*Directions*: Set down the entries again word for word, without any of the images.

*Record set*:
• • • • • • •
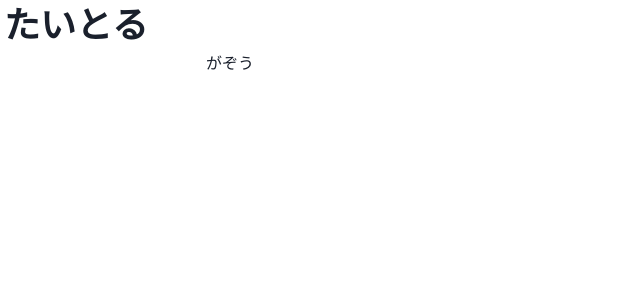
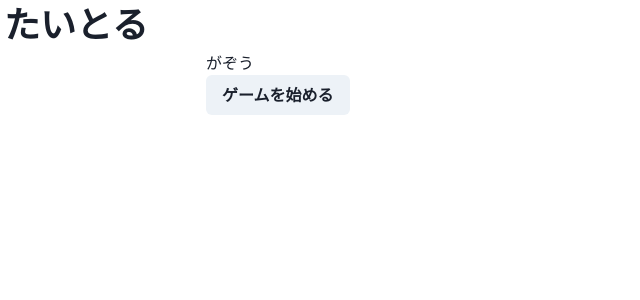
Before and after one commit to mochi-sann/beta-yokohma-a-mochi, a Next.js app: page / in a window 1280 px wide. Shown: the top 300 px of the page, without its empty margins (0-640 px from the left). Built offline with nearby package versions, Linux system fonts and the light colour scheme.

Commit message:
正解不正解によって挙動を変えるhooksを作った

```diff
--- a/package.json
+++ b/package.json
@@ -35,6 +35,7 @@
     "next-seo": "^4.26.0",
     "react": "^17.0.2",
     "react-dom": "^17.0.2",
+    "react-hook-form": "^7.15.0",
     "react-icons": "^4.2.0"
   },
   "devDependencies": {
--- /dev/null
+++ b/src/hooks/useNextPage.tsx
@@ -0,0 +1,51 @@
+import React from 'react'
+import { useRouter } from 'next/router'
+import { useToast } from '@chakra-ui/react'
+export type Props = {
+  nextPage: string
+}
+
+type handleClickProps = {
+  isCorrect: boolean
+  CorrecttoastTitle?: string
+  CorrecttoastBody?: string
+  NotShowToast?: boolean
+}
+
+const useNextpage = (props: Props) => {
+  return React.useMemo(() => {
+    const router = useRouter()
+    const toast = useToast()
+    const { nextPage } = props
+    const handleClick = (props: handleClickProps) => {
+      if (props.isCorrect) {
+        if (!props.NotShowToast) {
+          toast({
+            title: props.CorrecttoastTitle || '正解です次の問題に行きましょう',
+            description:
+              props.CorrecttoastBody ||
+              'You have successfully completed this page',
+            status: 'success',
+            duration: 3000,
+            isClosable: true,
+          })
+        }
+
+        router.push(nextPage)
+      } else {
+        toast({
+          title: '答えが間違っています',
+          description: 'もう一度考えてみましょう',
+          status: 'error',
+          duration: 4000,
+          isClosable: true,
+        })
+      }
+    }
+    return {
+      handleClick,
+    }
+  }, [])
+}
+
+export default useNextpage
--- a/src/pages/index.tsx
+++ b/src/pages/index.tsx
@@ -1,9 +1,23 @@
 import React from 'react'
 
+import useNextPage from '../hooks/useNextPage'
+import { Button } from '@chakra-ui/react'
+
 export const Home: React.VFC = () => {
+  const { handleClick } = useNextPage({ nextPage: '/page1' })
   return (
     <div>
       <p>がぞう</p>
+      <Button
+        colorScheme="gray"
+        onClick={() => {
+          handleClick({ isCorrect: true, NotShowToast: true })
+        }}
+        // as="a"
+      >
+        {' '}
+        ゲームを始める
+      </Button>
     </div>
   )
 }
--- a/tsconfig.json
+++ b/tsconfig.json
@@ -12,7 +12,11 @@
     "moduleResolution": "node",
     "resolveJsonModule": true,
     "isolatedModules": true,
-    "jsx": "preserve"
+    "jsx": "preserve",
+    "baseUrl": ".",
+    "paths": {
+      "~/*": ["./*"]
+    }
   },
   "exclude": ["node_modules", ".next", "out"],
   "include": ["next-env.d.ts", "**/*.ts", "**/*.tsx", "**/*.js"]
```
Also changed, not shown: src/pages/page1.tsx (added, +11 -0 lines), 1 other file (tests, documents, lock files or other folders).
• • • • • • •
*Exercise output*:
Before and after one commit to mochi-sann/beta-yokohma-a-mochi, a Next.js app: page / in a window 1280 px wide. Shown: the top 300 px of the page, without its empty margins (0-640 px from the left). Built offline with nearby package versions, Linux system fonts and the light colour scheme.

Commit message:
正解不正解によって挙動を変えるhooksを作った

```diff
--- a/package.json
+++ b/package.json
@@ -35,6 +35,7 @@
     "next-seo": "^4.26.0",
     "react": "^17.0.2",
     "react-dom": "^17.0.2",
+    "react-hook-form": "^7.15.0",
     "react-icons": "^4.2.0"
   },
   "devDependencies": {
--- /dev/null
+++ b/src/hooks/useNextPage.tsx
@@ -0,0 +1,51 @@
+import React from 'react'
+import { useRouter } from 'next/router'
+import { useToast } from '@chakra-ui/react'
+export type Props = {
+  nextPage: string
+}
+
+type handleClickProps = {
+  isCorrect: boolean
+  CorrecttoastTitle?: string
+  CorrecttoastBody?: string
+  NotShowToast?: boolean
+}
+
+const useNextpage = (props: Props) => {
+  return React.useMemo(() => {
+    const router = useRouter()
+    const toast = useToast()
+    const { nextPage } = props
+    const handleClick = (props: handleClickProps) => {
+      if (props.isCorrect) {
+        if (!props.NotShowToast) {
+          toast({
+            title: props.CorrecttoastTitle || '正解です次の問題に行きましょう',
+            description:
+              props.CorrecttoastBody ||
+              'You have successfully completed this page',
+            status: 'success',
+            duration: 3000,
+            isClosable: true,
+          })
+        }
+
+        router.push(nextPage)
+      } else {
+        toast({
+          title: '答えが間違っています',
+          description: 'もう一度考えてみましょう',
+          status: 'error',
+          duration: 4000,
+          isClosable: true,
+        })
+      }
+    }
+    return {
+      handleClick,
+    }
+  }, [])
+}
+
+export default useNextpage
--- a/src/pages/index.tsx
+++ b/src/pages/index.tsx
@@ -1,9 +1,23 @@
 import React from 'react'
 
+import useNextPage from '../hooks/useNextPage'
+import { Button } from '@chakra-ui/react'
+
 export const Home: React.VFC = () => {
+  const { handleClick } = useNextPage({ nextPage: '/page1' })
   return (
     <div>
       <p>がぞう</p>
+      <Button
+        colorScheme="gray"
+        onClick={() => {
+          handleClick({ isCorrect: true, NotShowToast: true })
+        }}
+        // as="a"
+      >
+        {' '}
+        ゲームを始める
+      </Button>
     </div>
   )
 }
--- a/tsconfig.json
+++ b/tsconfig.json
@@ -12,7 +12,11 @@
     "moduleResolution": "node",
     "resolveJsonModule": true,
     "isolatedModules": true,
-    "jsx": "preserve"
+    "jsx": "preserve",
+    "baseUrl": ".",
+    "paths": {
+      "~/*": ["./*"]
+    }
   },
   "exclude": ["node_modules", ".next", "out"],
   "include": ["next-env.d.ts", "**/*.ts", "**/*.tsx", "**/*.js"]
```
Also changed, not shown: src/pages/page1.tsx (added, +11 -0 lines), 1 other file (tests, documents, lock files or other folders).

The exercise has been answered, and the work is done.